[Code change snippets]
== Segment start ==

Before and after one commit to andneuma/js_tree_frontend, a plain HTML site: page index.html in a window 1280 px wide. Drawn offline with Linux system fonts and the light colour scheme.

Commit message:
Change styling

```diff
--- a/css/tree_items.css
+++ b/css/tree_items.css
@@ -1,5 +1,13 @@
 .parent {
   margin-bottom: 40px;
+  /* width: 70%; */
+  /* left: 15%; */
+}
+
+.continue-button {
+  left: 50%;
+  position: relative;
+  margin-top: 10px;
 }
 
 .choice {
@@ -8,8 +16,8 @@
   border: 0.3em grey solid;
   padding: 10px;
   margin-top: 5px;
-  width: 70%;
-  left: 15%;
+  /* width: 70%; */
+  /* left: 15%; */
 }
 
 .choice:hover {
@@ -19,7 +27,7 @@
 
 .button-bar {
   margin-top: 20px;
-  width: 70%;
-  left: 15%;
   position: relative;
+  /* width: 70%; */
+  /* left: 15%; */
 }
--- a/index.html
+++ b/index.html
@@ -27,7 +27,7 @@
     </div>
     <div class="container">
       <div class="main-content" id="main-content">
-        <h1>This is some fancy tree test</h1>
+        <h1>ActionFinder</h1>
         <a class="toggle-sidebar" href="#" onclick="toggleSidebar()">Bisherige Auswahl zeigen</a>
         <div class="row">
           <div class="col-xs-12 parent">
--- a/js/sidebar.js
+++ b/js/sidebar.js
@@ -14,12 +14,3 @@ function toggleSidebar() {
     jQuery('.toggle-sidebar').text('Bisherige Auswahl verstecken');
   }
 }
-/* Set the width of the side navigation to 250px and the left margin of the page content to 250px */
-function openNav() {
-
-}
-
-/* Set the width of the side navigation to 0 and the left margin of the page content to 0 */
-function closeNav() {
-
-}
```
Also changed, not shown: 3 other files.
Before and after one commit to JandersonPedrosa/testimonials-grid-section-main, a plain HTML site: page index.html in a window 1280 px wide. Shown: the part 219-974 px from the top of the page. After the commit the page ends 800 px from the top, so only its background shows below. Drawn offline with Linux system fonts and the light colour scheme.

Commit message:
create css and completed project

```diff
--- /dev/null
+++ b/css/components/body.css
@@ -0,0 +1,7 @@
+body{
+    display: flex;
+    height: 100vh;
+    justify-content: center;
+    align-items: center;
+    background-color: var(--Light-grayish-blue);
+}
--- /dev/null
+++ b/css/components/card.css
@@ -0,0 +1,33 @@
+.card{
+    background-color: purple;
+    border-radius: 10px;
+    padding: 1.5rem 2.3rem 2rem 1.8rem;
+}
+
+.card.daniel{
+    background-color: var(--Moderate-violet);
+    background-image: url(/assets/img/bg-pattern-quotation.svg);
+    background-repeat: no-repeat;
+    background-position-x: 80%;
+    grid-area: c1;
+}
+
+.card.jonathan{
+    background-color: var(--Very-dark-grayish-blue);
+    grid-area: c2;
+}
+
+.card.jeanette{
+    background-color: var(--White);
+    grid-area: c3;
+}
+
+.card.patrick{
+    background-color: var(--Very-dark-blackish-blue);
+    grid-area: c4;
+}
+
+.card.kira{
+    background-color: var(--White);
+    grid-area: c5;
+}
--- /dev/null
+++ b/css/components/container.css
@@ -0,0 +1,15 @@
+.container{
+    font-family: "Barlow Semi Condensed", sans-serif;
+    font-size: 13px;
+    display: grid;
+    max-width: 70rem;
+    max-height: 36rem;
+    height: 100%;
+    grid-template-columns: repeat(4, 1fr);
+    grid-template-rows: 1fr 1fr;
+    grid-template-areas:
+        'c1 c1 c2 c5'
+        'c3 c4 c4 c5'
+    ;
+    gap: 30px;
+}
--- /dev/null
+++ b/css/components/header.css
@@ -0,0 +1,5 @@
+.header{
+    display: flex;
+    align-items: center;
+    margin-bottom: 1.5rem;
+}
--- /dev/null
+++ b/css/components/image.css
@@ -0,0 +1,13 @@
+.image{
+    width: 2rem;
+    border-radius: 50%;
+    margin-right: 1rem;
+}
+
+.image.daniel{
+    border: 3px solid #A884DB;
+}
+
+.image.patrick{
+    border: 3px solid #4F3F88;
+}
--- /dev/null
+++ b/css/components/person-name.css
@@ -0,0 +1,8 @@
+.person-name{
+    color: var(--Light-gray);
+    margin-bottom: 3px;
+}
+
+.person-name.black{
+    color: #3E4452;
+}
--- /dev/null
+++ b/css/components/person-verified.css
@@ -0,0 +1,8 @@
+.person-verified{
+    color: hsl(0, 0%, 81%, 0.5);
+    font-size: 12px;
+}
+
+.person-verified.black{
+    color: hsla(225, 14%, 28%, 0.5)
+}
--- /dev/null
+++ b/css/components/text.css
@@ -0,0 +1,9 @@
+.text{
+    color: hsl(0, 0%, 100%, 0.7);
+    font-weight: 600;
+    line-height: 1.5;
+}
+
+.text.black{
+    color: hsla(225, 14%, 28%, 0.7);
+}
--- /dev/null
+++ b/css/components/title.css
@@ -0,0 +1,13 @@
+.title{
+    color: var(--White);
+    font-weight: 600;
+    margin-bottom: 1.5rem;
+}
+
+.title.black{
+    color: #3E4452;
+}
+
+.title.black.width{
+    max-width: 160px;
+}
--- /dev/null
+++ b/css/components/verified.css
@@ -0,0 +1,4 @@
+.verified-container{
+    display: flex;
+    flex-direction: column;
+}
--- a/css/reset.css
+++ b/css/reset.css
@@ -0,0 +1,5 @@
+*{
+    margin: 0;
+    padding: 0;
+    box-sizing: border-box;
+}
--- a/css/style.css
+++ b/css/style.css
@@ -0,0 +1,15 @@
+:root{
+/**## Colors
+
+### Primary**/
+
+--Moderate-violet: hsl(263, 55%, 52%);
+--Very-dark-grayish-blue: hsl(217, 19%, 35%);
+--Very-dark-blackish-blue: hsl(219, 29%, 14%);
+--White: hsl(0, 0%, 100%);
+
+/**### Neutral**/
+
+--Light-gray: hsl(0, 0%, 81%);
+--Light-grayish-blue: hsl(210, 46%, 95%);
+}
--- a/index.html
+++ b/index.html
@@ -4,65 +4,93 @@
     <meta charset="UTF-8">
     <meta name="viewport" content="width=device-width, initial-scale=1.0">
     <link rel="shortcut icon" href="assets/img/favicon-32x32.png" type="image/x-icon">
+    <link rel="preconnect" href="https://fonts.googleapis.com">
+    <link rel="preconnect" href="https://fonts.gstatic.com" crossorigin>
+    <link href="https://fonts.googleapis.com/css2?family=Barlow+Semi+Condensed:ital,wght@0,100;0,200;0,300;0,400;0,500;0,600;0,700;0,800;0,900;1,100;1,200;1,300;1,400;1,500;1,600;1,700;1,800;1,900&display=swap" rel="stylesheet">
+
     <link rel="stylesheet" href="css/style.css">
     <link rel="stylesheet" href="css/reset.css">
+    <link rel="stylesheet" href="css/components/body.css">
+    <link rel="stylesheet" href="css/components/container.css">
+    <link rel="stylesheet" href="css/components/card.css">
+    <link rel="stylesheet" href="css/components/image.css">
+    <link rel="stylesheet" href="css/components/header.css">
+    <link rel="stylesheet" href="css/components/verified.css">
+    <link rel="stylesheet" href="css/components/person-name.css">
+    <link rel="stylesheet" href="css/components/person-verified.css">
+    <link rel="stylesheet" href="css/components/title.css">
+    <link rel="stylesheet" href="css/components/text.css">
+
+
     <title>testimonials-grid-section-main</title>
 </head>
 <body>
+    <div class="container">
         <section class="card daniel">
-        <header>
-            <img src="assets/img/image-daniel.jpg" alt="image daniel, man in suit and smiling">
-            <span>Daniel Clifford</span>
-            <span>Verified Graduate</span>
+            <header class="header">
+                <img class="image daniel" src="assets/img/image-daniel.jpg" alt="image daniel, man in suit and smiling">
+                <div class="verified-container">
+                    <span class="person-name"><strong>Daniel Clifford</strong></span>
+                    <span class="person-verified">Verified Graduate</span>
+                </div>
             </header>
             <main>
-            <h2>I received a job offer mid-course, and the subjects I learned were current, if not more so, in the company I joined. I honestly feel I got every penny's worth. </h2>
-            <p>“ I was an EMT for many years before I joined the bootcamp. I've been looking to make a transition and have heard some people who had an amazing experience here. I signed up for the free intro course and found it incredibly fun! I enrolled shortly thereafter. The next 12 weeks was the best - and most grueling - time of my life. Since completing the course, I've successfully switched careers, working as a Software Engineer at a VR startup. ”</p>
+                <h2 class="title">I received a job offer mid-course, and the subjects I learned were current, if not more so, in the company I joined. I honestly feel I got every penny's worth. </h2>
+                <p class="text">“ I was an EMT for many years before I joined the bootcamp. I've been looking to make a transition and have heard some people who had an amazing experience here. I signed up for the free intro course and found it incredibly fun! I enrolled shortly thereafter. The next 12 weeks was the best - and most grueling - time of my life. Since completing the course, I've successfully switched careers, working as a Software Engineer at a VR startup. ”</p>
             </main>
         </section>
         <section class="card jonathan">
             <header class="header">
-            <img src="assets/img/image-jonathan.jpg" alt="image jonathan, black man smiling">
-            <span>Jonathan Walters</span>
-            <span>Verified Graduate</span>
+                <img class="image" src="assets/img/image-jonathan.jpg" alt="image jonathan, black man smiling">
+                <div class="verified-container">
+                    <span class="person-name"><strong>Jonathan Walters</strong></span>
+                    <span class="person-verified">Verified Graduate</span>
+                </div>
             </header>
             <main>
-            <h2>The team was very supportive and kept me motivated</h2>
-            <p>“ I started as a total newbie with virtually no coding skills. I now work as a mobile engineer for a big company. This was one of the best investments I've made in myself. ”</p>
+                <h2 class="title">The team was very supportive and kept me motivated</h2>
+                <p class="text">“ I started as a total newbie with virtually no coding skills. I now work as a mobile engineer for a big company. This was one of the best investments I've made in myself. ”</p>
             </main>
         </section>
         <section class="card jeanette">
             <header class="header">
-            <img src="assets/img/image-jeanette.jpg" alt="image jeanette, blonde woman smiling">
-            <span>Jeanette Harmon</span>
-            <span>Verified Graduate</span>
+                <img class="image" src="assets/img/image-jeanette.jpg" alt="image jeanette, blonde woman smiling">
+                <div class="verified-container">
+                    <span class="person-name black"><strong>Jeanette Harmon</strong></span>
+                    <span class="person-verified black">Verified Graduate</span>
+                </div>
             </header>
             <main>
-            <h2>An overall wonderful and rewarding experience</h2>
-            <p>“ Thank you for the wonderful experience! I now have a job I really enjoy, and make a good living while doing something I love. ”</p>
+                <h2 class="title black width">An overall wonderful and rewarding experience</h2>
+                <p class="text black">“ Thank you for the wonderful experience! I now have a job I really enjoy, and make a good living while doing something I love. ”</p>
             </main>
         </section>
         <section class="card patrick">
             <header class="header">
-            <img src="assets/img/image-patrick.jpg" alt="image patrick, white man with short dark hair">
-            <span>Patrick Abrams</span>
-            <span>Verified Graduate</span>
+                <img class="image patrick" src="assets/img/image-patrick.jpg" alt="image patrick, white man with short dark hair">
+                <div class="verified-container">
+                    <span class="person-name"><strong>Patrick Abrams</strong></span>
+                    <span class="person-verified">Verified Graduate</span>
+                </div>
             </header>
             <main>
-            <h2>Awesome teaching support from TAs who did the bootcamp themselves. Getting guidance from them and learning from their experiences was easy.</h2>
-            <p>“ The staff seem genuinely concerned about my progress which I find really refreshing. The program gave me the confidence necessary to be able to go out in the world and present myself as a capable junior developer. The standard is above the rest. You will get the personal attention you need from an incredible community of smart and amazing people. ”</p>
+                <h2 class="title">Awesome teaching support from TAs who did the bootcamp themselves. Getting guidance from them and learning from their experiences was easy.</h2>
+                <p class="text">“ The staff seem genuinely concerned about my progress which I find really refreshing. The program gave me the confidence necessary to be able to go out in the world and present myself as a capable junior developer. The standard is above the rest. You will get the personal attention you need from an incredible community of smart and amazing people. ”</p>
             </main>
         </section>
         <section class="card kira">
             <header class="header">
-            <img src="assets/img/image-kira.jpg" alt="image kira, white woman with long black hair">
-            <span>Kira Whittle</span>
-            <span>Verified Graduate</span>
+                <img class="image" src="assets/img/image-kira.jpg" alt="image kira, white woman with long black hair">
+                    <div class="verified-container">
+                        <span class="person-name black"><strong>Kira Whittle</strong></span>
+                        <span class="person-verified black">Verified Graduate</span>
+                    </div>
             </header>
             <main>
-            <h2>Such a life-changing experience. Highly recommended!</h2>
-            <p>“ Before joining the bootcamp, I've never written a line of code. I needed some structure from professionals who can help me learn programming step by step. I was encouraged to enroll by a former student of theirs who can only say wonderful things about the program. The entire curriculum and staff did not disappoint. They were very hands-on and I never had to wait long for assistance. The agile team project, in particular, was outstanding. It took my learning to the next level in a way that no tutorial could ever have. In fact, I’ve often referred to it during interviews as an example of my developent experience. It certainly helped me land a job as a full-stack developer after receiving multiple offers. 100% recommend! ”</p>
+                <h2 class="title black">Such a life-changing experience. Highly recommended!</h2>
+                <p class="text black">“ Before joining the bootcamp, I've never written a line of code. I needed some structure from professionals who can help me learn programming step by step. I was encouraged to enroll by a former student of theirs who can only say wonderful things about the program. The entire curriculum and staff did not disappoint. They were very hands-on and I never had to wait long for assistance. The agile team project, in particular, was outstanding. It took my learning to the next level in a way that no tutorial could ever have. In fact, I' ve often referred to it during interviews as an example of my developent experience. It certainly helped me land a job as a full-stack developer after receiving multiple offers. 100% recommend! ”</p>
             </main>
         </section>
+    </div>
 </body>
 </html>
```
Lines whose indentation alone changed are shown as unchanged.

== Segment end ==

About this task: Using the records above, find and show each line with the string "Condensed".

Solution:
+    font-family: "Barlow Semi Condensed", sans-serif;
+    <link href="https://fonts.googleapis.com/css2?family=Barlow+Semi+Condensed:ital,wght@0,100;0,200;0,300;0,400;0,500;0,600;0,700;0,800;0,900;1,100;1,200;1,300;1,400;1,500;1,600;1,700;1,800;1,900&display=swap" rel="stylesheet">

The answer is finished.